It takes a certain boldness to make a romantic drama about brain- eating zombies. Jonathan Levine's film, set in a post-apocalyptic world where the undead mooch around an abandoned airport, looking for humans to devour, benefits from excellent production design and make-up.
The zombies are very gruesome indeed but still have flickerings of humanity. When they eat their victims' brain matter, they ingest their memories too.
British actor Nicholas Hoult (About a Boy, Skins) is excellent as the dreamy R, the zombie who falls in love with Julie (Teresa Palmer) after feasting on her boyfriend. The undead talk in grunts and monosyllables but his laidback, slacker-style voiceover is surprisingly eloquent. He's also almost certainly the only zombie in film history who listens to Bob Dylan records.
Much of Warm Bodies could pass for an authentic, George A Romero-style horror movie. There is a high quota of blood and gore. John Malkovich as the martinet General keeping the zombies at bay doesn't seem to realise he is in a romcom.
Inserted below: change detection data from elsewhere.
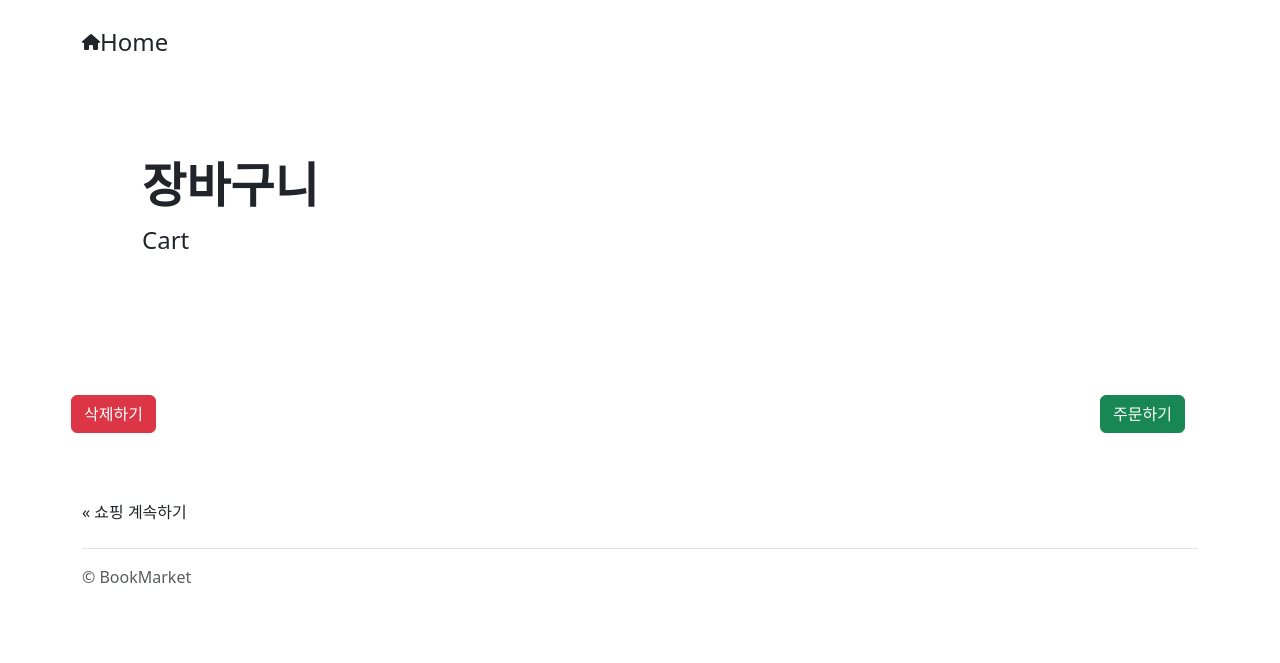
Repository: byeolchorong/ITedunet
Page: http://localhost/BookMarket/cart.jsp
An editor plug-in stored every save of this project. The page is shown before and after the next save, followed by the edit.
The browser window is 1280 px wide. The pictures show the whole page.
Some web libraries are served in a nearby version. The page is served by Tomcat 10. Nobody is signed in. The application's start-up code is not run.

Above is the page before, as saved 2025-05-30 07:56:55.

After the next save:
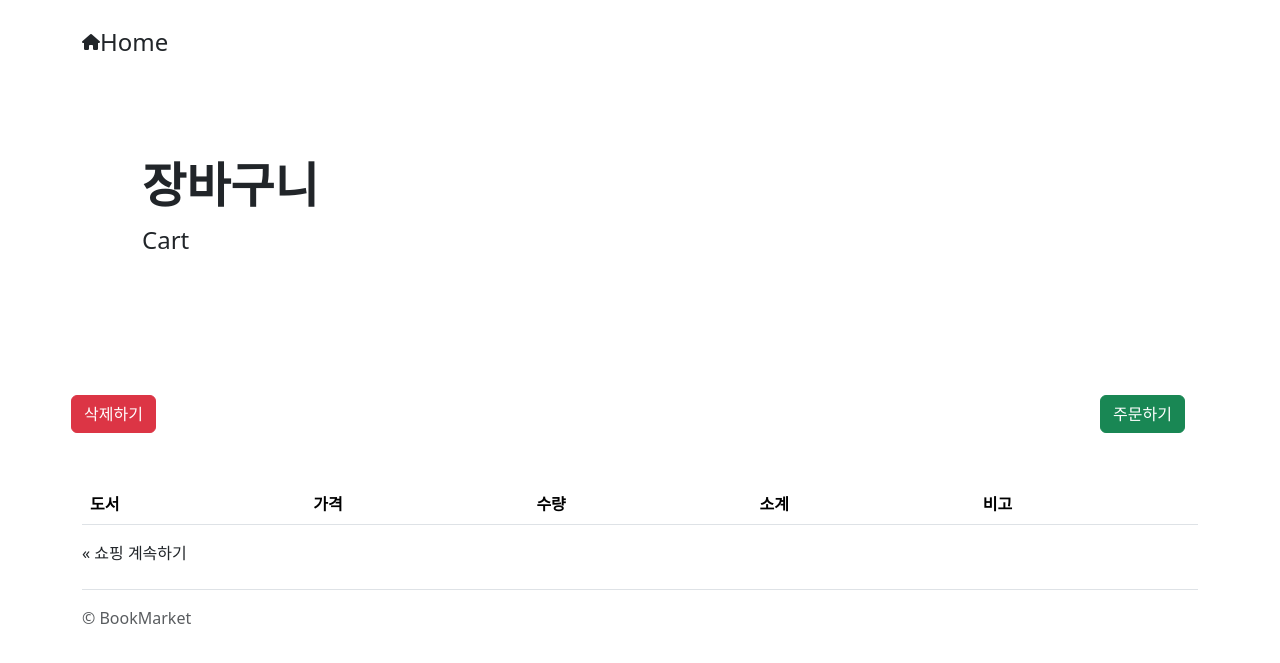
Saved 22 s later.
--- a/JSP/BookMarket/src/main/webapp/cart.jsp
+++ b/JSP/BookMarket/src/main/webapp/cart.jsp
@@ -39,7 +39,11 @@
 		<div style="padding-top: 50px">
 			<table class="table table-hover">
 				<tr>
-
+					<th>도서</th>
+					<th>가격</th>
+					<th>수량</th>
+					<th>소계</th>
+					<th>비고</th>
 				</tr>
 			</table>
 			<a>&laquo; 쇼핑 계속하기</a>
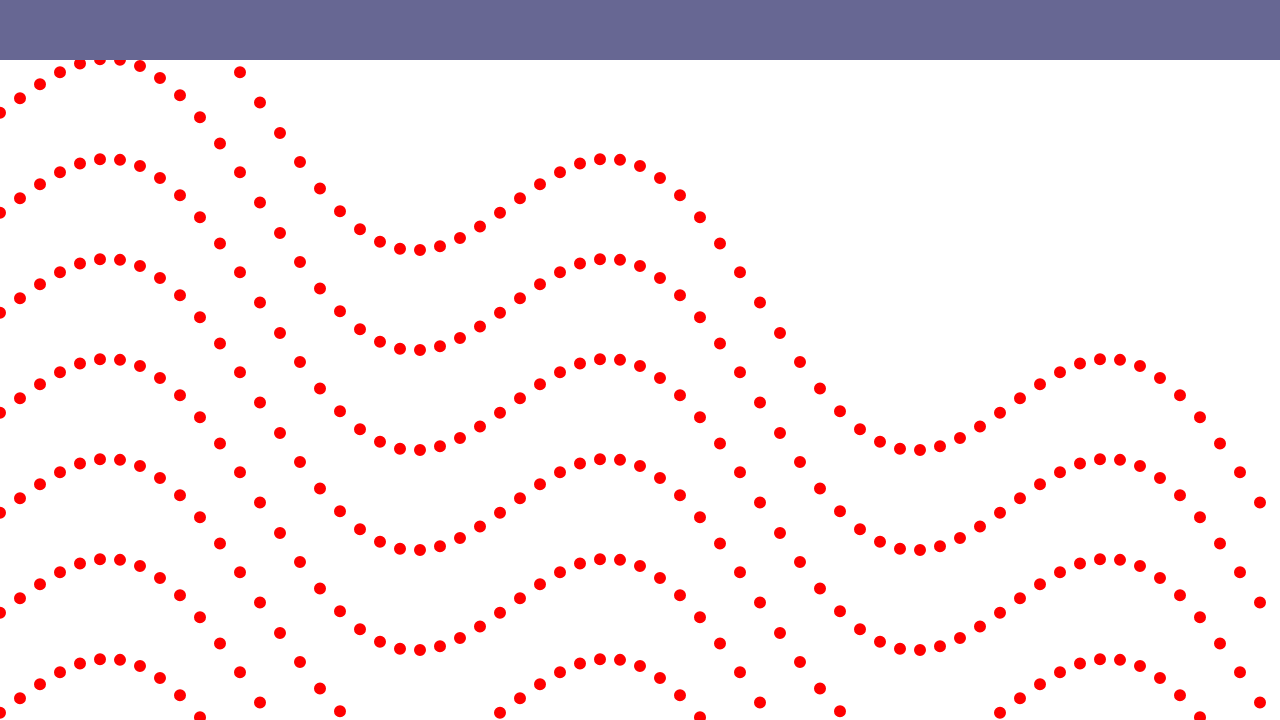
Repository: Iban-del/ProjetBacIban
Page: index.html
These files come from the project's save history. The page is drawn as it stood at one moment and after the next save; the edit follows.
The browser window is 1280 px wide. The pictures show the whole page.

Above is the page before, as saved 2025-02-18 20:13:13.

After the next save:
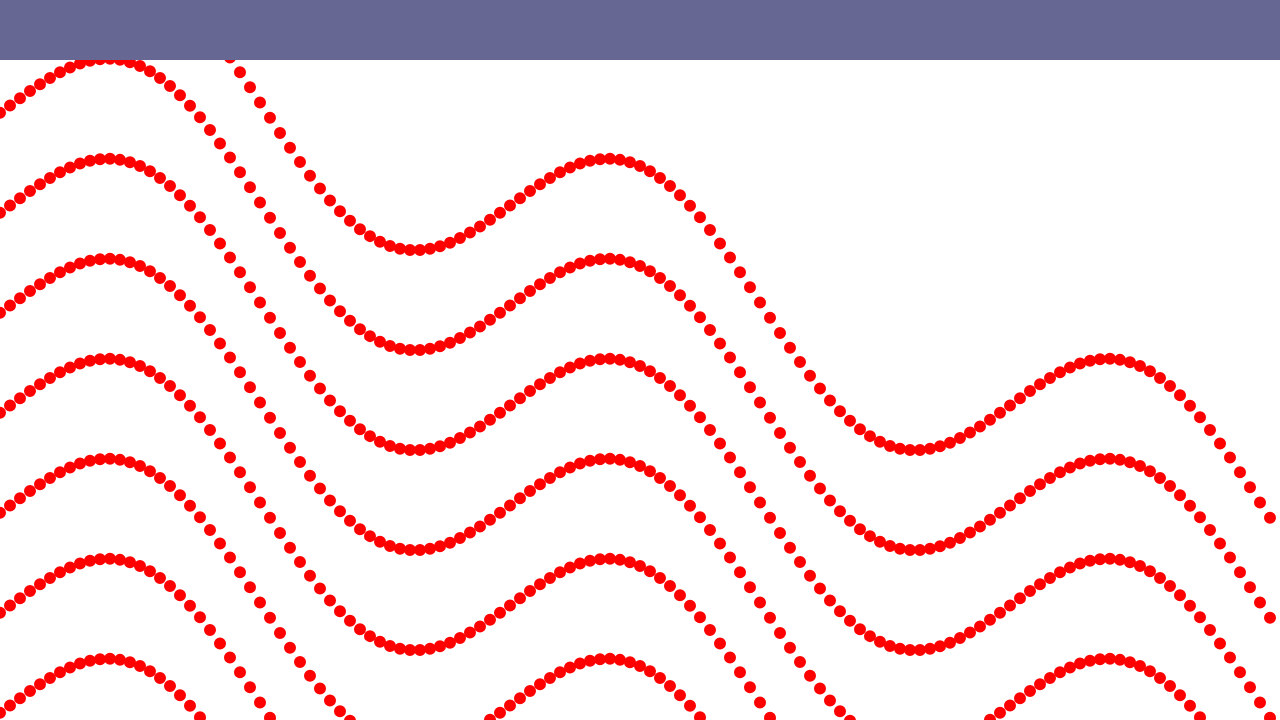
Saved 5 s later.
--- a/js/background.js
+++ b/js/background.js
@@ -68,7 +68,7 @@ function drawVague(ctx){
 
     if(ctx instanceof CanvasRenderingContext2D){
         for(let t = 0;t < window.innerHeight;t+= 100){
-            for(let i = 0 ;i < window.innerWidth;i+=20){
+            for(let i = 0 ;i < window.innerWidth;i+=10){
                 let x = i;
                 let y = vague(x)+(t)+(x*0.4);
                 ctx.beginPath();
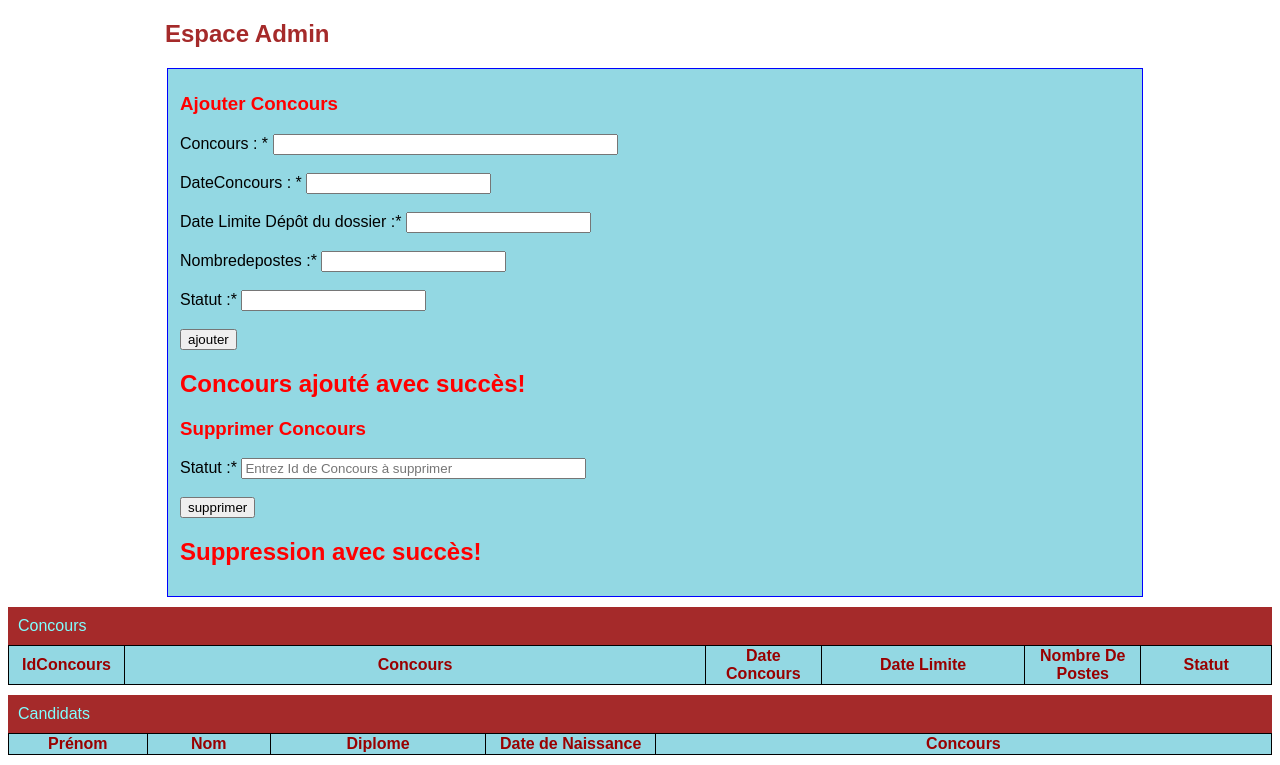
Repository: yahouari/Stage2019
Page: http://localhost/test/supprime.jsp
These files come from the project's save history. The page is drawn as it stood at one moment and after the next save; the edit follows.
The browser window is 1280 px wide. The pictures show the whole page.
The page is served by Tomcat 9. Queries for data that is not in the repository find no rows.

Above is the page before, as saved 2019-07-29 10:17:53.

After the next save:
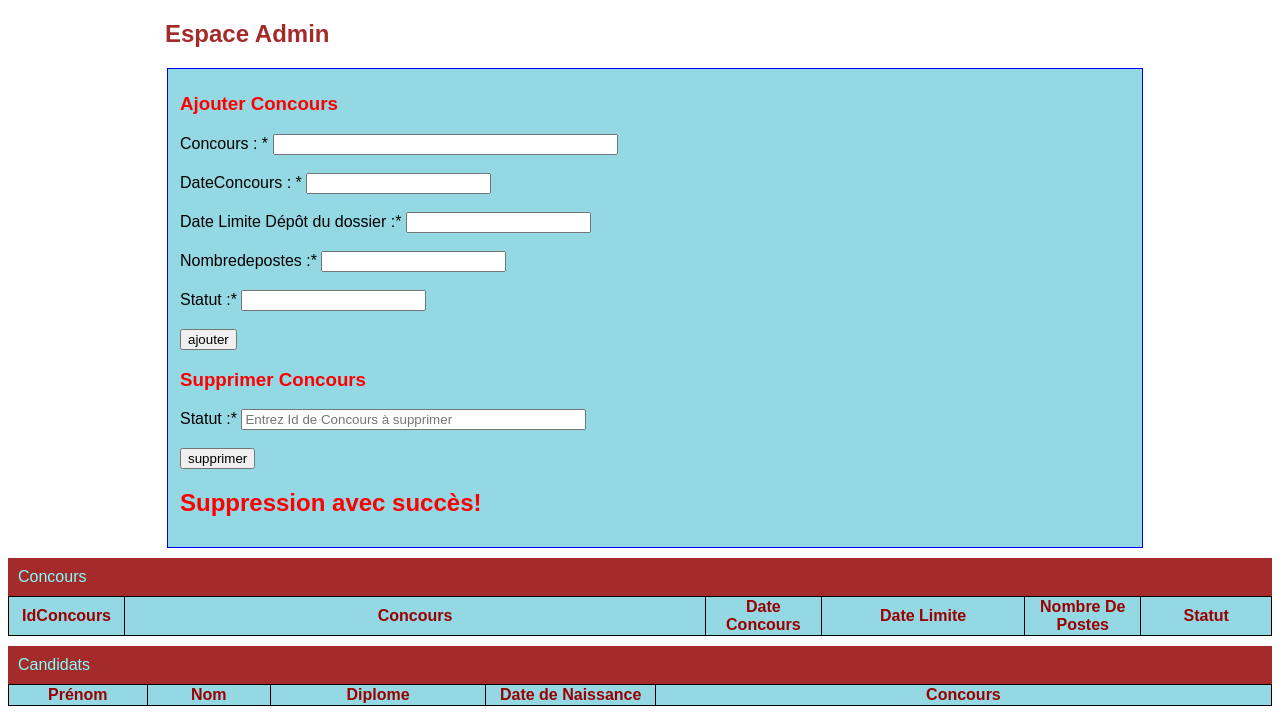
Saved 2 min 24 s later.
--- a/test/WebContent/supprime.jsp
+++ b/test/WebContent/supprime.jsp
@@ -42,7 +42,6 @@
 
 
               <input type="submit" value="ajouter"  />
-            <h2><font color="red"> Concours ajouté avec succès! </font></h2>
 
               </form>
               <form method="get" action="SuppressionServlet">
By the final reel, the plotting has become as mushy as the brains the zombies like to eat. Nonetheless, Warm Bodies is an ingenious hybrid that, at its best, manages to be funny, lyrical and gruesome.